Exercise objective = Scan the records below and copy every line that contains the string "crit".

Content revision data
*** Block opens ***

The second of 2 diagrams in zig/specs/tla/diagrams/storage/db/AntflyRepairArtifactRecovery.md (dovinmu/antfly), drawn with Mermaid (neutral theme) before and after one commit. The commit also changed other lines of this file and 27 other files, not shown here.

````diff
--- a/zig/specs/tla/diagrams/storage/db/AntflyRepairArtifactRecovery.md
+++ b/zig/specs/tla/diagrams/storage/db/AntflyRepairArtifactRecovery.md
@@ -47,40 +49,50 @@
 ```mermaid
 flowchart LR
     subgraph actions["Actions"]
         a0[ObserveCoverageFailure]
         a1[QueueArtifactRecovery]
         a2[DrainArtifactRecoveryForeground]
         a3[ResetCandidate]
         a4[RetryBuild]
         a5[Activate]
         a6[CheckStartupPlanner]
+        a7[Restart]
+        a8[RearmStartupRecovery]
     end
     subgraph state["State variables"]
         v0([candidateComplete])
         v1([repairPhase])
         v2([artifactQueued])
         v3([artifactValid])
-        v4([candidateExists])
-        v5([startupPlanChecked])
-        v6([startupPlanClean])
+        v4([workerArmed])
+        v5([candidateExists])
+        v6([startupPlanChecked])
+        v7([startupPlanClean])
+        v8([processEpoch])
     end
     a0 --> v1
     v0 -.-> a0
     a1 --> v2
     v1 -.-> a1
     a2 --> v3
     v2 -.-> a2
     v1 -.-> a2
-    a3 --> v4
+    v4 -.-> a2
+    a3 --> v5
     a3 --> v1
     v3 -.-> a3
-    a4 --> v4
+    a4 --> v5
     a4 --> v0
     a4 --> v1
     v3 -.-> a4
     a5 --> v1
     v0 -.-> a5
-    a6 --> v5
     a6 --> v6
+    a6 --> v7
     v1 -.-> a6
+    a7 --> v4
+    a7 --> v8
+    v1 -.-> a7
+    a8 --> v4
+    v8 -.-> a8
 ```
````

*** Block closes ***
*** Block opens ***

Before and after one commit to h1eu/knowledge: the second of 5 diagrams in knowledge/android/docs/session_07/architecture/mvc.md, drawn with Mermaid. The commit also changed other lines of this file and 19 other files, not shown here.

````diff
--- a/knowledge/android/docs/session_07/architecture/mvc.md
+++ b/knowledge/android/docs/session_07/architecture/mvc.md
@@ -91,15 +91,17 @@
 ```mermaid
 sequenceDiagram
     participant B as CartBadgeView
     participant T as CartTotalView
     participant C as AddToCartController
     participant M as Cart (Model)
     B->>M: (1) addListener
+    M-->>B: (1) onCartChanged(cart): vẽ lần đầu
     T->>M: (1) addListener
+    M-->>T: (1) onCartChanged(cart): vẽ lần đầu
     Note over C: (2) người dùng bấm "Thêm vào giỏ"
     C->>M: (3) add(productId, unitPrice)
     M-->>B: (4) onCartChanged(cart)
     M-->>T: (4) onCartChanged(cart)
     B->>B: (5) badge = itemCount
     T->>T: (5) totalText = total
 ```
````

*** Block closes ***
*** Block opens ***

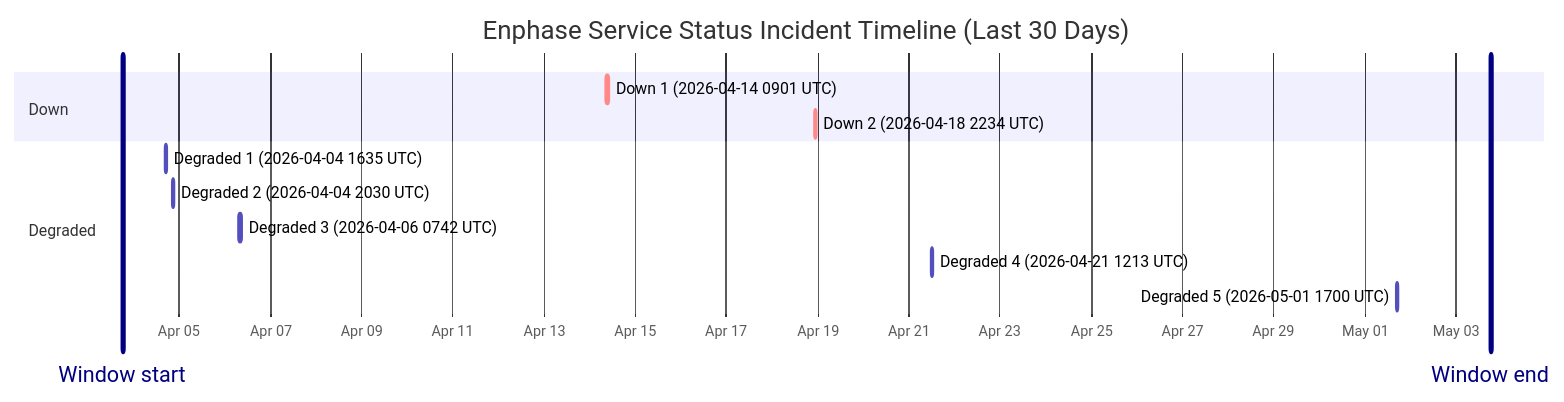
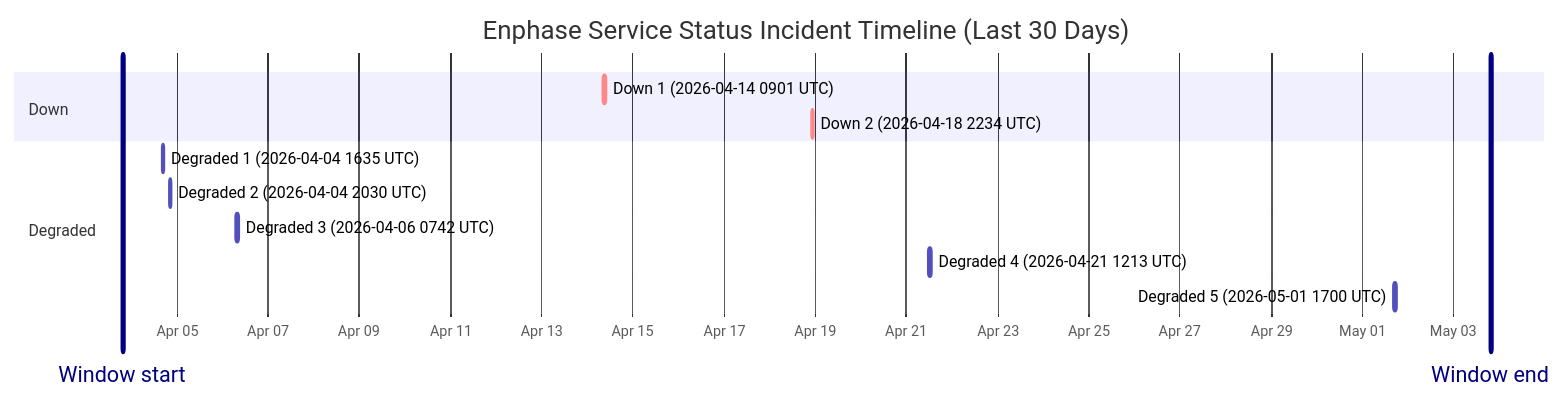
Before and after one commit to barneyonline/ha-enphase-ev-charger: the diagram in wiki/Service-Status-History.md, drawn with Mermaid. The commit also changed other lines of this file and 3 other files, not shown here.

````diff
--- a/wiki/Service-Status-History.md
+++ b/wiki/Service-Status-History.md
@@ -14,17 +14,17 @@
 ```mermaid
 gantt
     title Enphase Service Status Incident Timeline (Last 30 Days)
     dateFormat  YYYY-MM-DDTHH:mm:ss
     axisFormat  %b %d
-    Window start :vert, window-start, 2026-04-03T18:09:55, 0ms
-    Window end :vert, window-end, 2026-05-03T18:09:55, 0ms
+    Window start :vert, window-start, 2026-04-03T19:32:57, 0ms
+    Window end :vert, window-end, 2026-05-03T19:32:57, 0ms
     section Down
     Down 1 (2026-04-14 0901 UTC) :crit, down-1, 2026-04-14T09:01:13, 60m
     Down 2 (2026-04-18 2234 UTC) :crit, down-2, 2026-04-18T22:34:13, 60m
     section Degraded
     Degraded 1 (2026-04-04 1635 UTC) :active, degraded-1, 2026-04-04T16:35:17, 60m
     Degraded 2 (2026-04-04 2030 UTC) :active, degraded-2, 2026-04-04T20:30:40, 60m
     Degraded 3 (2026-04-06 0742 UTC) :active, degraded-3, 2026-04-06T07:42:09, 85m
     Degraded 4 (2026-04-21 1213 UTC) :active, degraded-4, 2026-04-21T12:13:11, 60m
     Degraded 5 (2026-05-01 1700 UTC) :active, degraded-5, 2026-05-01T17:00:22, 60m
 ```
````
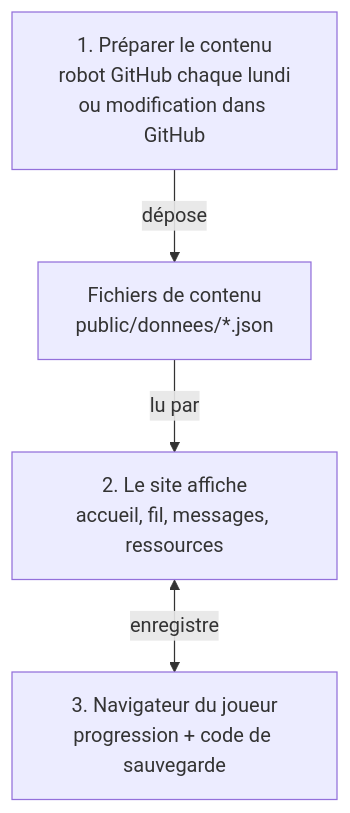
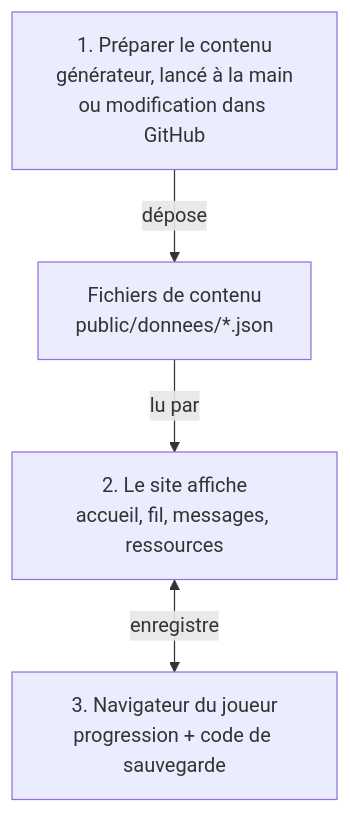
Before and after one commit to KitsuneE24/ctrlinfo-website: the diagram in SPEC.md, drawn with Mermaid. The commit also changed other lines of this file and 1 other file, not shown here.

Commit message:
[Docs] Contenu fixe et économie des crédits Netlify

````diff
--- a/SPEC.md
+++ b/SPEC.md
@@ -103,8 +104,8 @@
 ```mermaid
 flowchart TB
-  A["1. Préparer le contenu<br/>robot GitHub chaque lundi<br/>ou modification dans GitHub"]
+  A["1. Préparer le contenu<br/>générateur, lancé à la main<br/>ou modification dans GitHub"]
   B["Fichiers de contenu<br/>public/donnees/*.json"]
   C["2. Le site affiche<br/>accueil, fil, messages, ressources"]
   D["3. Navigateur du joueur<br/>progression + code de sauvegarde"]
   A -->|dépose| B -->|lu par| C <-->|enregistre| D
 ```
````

*** Block closes ***

Task output =
     Down 1 (2026-04-14 0901 UTC) :crit, down-1, 2026-04-14T09:01:13, 60m
     Down 2 (2026-04-18 2234 UTC) :crit, down-2, 2026-04-18T22:34:13, 60m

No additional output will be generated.